Best stitch is a 3point zig-zag, so it sews through 3times and then changes direction. Same as what most kites are done.
not much you can't fix with Kitefix and a sailmakers sewing kit from Whitworths Marine
I use isopropyl alcohol, spray it on and wipe down before sticking patch on.
Iso alc. Doesn't damage plastic whereas acetone and thinners could.
All good! In the future probably advise using sticky backed ripstop on the trailing edge instead of Dacron on old kites.. will find the kite will tear along the dacron edge..eventually.
In the meantime..all good!
Totally agree, all I did was move the wear point further up but could not find sticky back rip stop wide enough.
At the same time buying the Dacron, I bought a couple of meters of rip stop and thought if it doesn't work I will try my hand at making templates of the panels and stitch some new ones up - but that would be a last rsort . With the rigidity of the canopy now I may just make the templates at least.
A couple of years ago a was given a Xbow with a panel ripped from TE to LE, repaired with a cheap sowing machine ( the stitching sucked) but it flew again.
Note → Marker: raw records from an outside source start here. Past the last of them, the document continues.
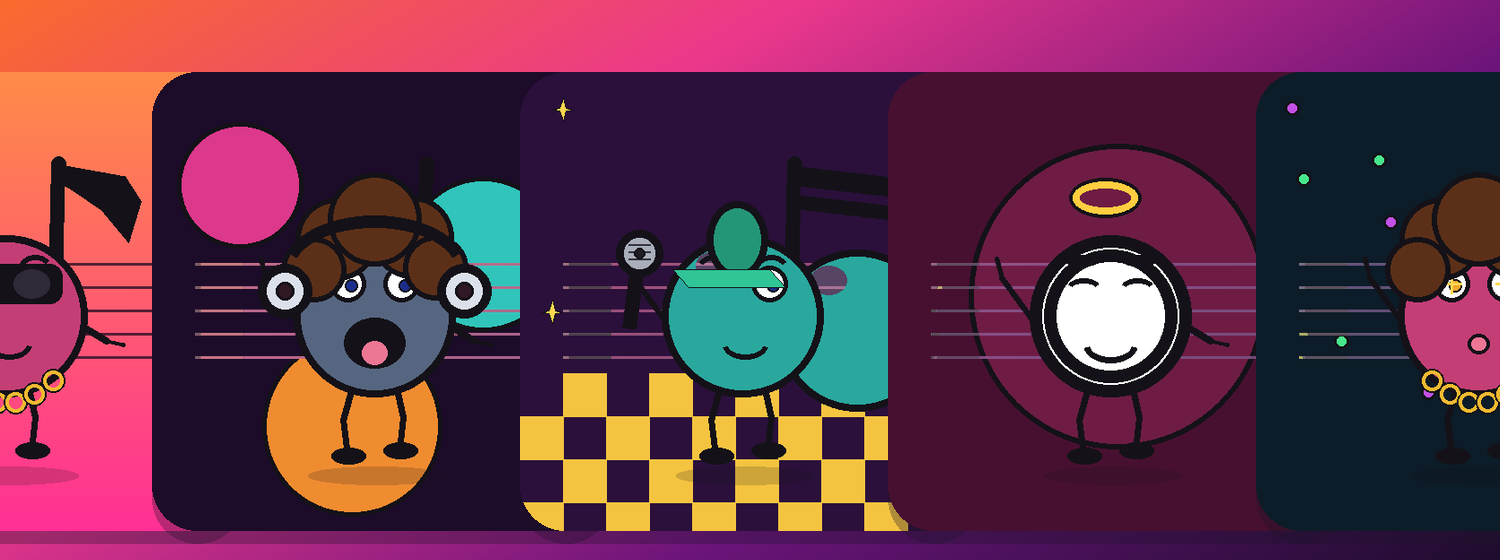
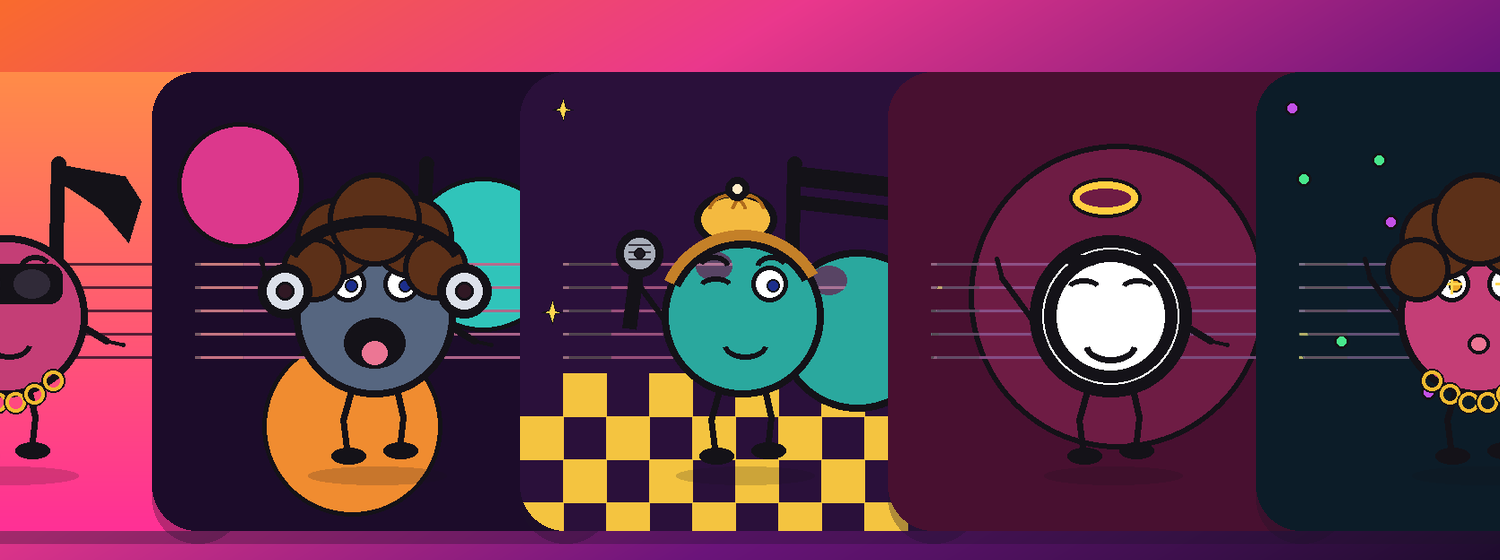
Replace the Groovy visor with a knit beanie.
The flat brim sat across the round notehead like a sticker. A mustard cap with a curved cuff hugs the crown instead.

Changed region(s): [[0.4293, 0.3036, 0.552, 0.5161]]

diff --git a/src/data/groovy-gallery.ts b/src/data/groovy-gallery.ts
@@ -9,7 +9,7 @@ export const groovySamples: GroovySample[] = [
   {
     id: 1,
     name: "Groovy #1",
-    image: "/groovy-preview/1.gif?v=4",
+    image: "/groovy-preview/1.gif?v=5",
     attributes: [
       { trait_type: "Venue", value: "Sunset Strip" },
       { trait_type: "Note", value: "Eighth" },
@@ -22,7 +22,7 @@ export const groovySamples: GroovySample[] = [
   {
     id: 2,
     name: "Groovy #2",
-    image: "/groovy-preview/2.gif?v=4",
+    image: "/groovy-preview/2.gif?v=5",
     attributes: [
       { trait_type: "Venue", value: "Lava Lamp" },
       { trait_type: "Note", value: "Quarter" },
@@ -35,12 +35,12 @@ export const groovySamples: GroovySample[] = [
   {
     id: 3,
     name: "Groovy #3",
-    image: "/groovy-preview/3.gif?v=4",
+    image: "/groovy-preview/3.gif?v=5",
     attributes: [
       { trait_type: "Venue", value: "Disco Floor" },
       { trait_type: "Note", value: "Beamed" },
       { trait_type: "Expression", value: "Wink" },
-      { trait_type: "Topper", value: "Visor" },
+      { trait_type: "Topper", value: "Beanie" },
       { trait_type: "Cable", value: "Mic" },
       { trait_type: "Riff", value: "Stars" },
     ],
@@ -48,7 +48,7 @@ export const groovySamples: GroovySample[] = [
   {
     id: 4,
     name: "Groovy #4",
-    image: "/groovy-preview/4.gif?v=4",
+    image: "/groovy-preview/4.gif?v=5",
     attributes: [
       { trait_type: "Venue", value: "Velvet Night" },
       { trait_type: "Note", value: "Whole" },
@@ -61,7 +61,7 @@ export const groovySamples: GroovySample[] = [
   {
     id: 5,
     name: "Groovy #5",
-    image: "/groovy-preview/5.gif?v=4",
+    image: "/groovy-preview/5.gif?v=5",
     attributes: [
       { trait_type: "Venue", value: "Blacklight" },
       { trait_type: "Note", value: "Eighth" },
@@ -74,7 +74,7 @@ export const groovySamples: GroovySample[] = [
   {
     id: 6,
     name: "Groovy #6",
-    image: "/groovy-preview/6.gif?v=4",
+    image: "/groovy-preview/6.gif?v=5",
     attributes: [
       { trait_type: "Venue", value: "Chrome Wash" },
       { trait_type: "Note", value: "Quarter" },
@@ -87,7 +87,7 @@ export const groovySamples: GroovySample[] = [
   {
     id: 7,
     name: "Groovy #7",
-    image: "/groovy-preview/7.gif?v=4",
+    image: "/groovy-preview/7.gif?v=5",
     attributes: [
       { trait_type: "Venue", value: "Sunset Strip" },
       { trait_type: "Note", value: "Whole" },
@@ -100,7 +100,7 @@ export const groovySamples: GroovySample[] = [
   {
     id: 8,
     name: "Groovy #8",
-    image: "/groovy-preview/8.gif?v=4",
+    image: "/groovy-preview/8.gif?v=5",
     attributes: [
       { trait_type: "Venue", value: "Lava Lamp" },
       { trait_type: "Note", value: "Beamed" },
@@ -113,7 +113,7 @@ export const groovySamples: GroovySample[] = [
   {
     id: 9,
     name: "Groovy #9",
-    image: "/groovy-preview/9.gif?v=4",
+    image: "/groovy-preview/9.gif?v=5",
     attributes: [
       { trait_type: "Venue", value: "Disco Floor" },
       { trait_type: "Note", value: "Eighth" },
@@ -126,12 +126,12 @@ export const groovySamples: GroovySample[] = [
   {
     id: 10,
     name: "Groovy #10",
-    image: "/groovy-preview/10.gif?v=4",
+    image: "/groovy-preview/10.gif?v=5",
     attributes: [
       { trait_type: "Venue", value: "Velvet Night" },
       { trait_type: "Note", value: "Quarter" },
       { trait_type: "Expression", value: "Starry" },
-      { trait_type: "Topper", value: "Visor" },
+      { trait_type: "Topper", value: "Beanie" },
       { trait_type: "Cable", value: "Cans" },
       { trait_type: "Riff", value: "None" },
     ],
@@ -139,7 +139,7 @@ export const groovySamples: GroovySample[] = [
   {
     id: 11,
     name: "Groovy #11",
-    image: "/groovy-preview/11.gif?v=4",
+    image: "/groovy-preview/11.gif?v=5",
     attributes: [
       { trait_type: "Venue", value: "Blacklight" },
       { trait_type: "Note", value: "Whole" },
@@ -152,7 +152,7 @@ export const groovySamples: GroovySample[] = [
   {
     id: 12,
     name: "Groovy #12",
-    image: "/groovy-preview/12.gif?v=4",
+    image: "/groovy-preview/12.gif?v=5",
     attributes: [
       { trait_type: "Venue", value: "Chrome Wash" },
       { trait_type: "Note", value: "Beamed" },
@@ -165,7 +165,7 @@ export const groovySamples: GroovySample[] = [
   {
     id: 13,
     name: "Groovy #13",
-    image: "/groovy-preview/13.gif?v=4",
+    image: "/groovy-preview/13.gif?v=5",
     attributes: [
       { trait_type: "Venue", value: "Sunset Strip" },
       { trait_type: "Note", value: "Quarter" },
@@ -178,12 +178,12 @@ export const groovySamples: GroovySample[] = [
   {
     id: 14,
     name: "Groovy #14",
-    image: "/groovy-preview/14.gif?v=4",
+    image: "/groovy-preview/14.gif?v=5",
     attributes: [
       { trait_type: "Venue", value: "Lava Lamp" },
       { trait_type: "Note", value: "Eighth" },
       { trait_type: "Expression", value: "Wink" },
-      { trait_type: "Topper", value: "Visor" },
+      { trait_type: "Topper", value: "Beanie" },
       { trait_type: "Cable", value: "Cans" },
       { trait_type: "Riff", value: "Vinyl" },
     ],
@@ -191,7 +191,7 @@ export const groovySamples: GroovySample[] = [
   {
     id: 15,
     name: "Groovy #15",
-    image: "/groovy-preview/15.gif?v=4",
+    image: "/groovy-preview/15.gif?v=5",
     attributes: [
       { trait_type: "Venue", value: "Disco Floor" },
       { trait_type: "Note", value: "Whole" },
@@ -204,7 +204,7 @@ export const groovySamples: GroovySample[] = [
   {
     id: 16,
     name: "Groovy #16",
-    image: "/groovy-preview/16.gif?v=4",
+    image: "/groovy-preview/16.gif?v=5",
     attributes: [
       { trait_type: "Venue", value: "Velvet Night" },
       { trait_type: "Note", value: "Beamed" },

diff --git a/src/data/groovy-traits.ts b/src/data/groovy-traits.ts
@@ -14,7 +14,7 @@ export type GroovyTraitCategory = {
 };
 
 /** Bump when APNG layers change so the studio does not keep a stale loop. */
-export const GROOVY_ART_VERSION = "groovy-v4";
+export const GROOVY_ART_VERSION = "groovy-v5";
 
 export const GROOVY_FRAMES = 12;
 export const GROOVY_DURATION_MS = 90;
@@ -64,12 +64,12 @@ export const groovyTraitCategories: GroovyTraitCategory[] = [
   {
     id: "topper",
     label: "Topper",
-    blurb: "Sits on the notehead. Afro, shades, visor, a disco halo.",
+    blurb: "Sits on the notehead. Afro, shades, a knit beanie, a disco halo.",
     noneLabel: "None",
     traits: [
       { id: "afro", name: "Afro", image: "/groovy-traits/topper/afro.png", rarity: 20 },
       { id: "shades", name: "Shades", image: "/groovy-traits/topper/shades.png", rarity: 22 },
-      { id: "visor", name: "Visor", image: "/groovy-traits/topper/visor.png", rarity: 16 },
+      { id: "visor", name: "Beanie", image: "/groovy-traits/topper/visor.png", rarity: 16 },
       { id: "halo", name: "Halo", image: "/groovy-traits/topper/halo.png", rarity: 14 },
     ],
   },

diff --git a/src/app/groovy/gallery/page.tsx b/src/app/groovy/gallery/page.tsx
@@ -55,7 +55,7 @@ export default function GroovyGalleryPage() {
         {extraPreviews.map((id) => (
           <article key={id} className="overflow-hidden rounded-2xl border bg-card">
             <ApngImage
-              src={`/groovy-preview/${id}.gif?v=4`}
+              src={`/groovy-preview/${id}.gif?v=5`}
               alt={`Groovy #${id}`}
               width={512}
               height={512}

diff --git a/scripts/build_groovy.py b/scripts/build_groovy.py
@@ -342,13 +342,16 @@ def paint_topper(kind: str, frame: int) -> Image.Image:
         draw.ellipse((hx + 8, ey - 16, hx + 48, ey + 16), fill=(48, 42, 56, 255))
         draw.line((hx - 40, ey - 8, hx - 18, ey + 2), fill=(255, 220, 90, 255), width=3)
     elif kind == "visor":
-        brim = ey - 16
-        draw.ellipse((hx - 40, crown - 38, hx + 28, brim + 10), fill=(36, 150, 120, 255), outline=INK, width=STROKE)
-        draw.polygon(
-            [(hx - 78, brim), (hx + 30, brim), (hx + 48, brim + 20), (hx - 60, brim + 20)],
-            fill=(48, 196, 150, 255),
-            outline=INK,
-        )
+        knit = (244, 186, 64, 255)
+        cuff = (196, 128, 40, 255)
+        rib = (176, 108, 28, 255)
+        draw.ellipse((hx - 54, crown - 50, hx + 38, crown + 14), fill=knit, outline=INK, width=STROKE)
+        draw.arc((hx - 40, crown - 46, hx + 6, crown + 2), 200, 340, fill=rib, width=4)
+        draw.arc((hx - 14, crown - 46, hx + 26, crown + 2), 200, 340, fill=rib, width=4)
+        r_cuff = HEAD_R + 6
+        draw.arc((hx - r_cuff, hy - r_cuff, hx + r_cuff, hy + r_cuff), 205, 330, fill=INK, width=20)
+        draw.arc((hx - r_cuff, hy - r_cuff, hx + r_cuff, hy + r_cuff), 205, 330, fill=cuff, width=12)
+        draw_circle(draw, hx - 6, crown - 52, 13, (255, 236, 200, 255))
     else:
         draw.ellipse((hx - 46, crown - 64, hx + 34, crown - 20), outline=(255, 206, 64, 255), width=12)
         draw.ellipse((hx - 46, crown - 64, hx + 34, crown - 20), outline=INK, width=4)
@@ -454,7 +457,7 @@ TRAIT_SPEC: dict[str, list[tuple[str, str, int]]] = {
         ("none", "None", 28),
         ("afro", "Afro", 20),
         ("shades", "Shades", 22),
-        ("visor", "Visor", 16),
+        ("visor", "Beanie", 16),
         ("halo", "Halo", 14),
     ],
     "cable": [
@@ -630,7 +633,7 @@ def write_ts_gallery(samples: list[dict]) -> None:
             "  {\n"
             f"    id: {sample['id']},\n"
             f'    name: "{sample["name"]}",\n'
-            f'    image: "{sample["image"]}?v=4",\n'
+            f'    image: "{sample["image"]}?v=5",\n'
             f"    attributes: [\n      {attrs},\n    ],\n"
             "  }"
         )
Gave it to a mate that flew it over east and then sold it.
I bought some nylon from a crowd in North Freo called Frasers sails, its crinckly, the squars are slightly smaller and it feels kinda waxy in a way - it is no.wear like parachute rip stop that soft and doesn't crinckle. There is another crowd in around Bibra lake that does alot of pole dancer sales and there rip stop felt the closes to kite material but I can't remember the name and where.
The Fraser's rip stop seemed quite tough - it felt similar to my NEW kite, who say they use Tejin.
Speak to the guy at Fraser's, he seemed like a helpful bloke and may tell you the name or point.you in.the right direction.
Tells us what you find.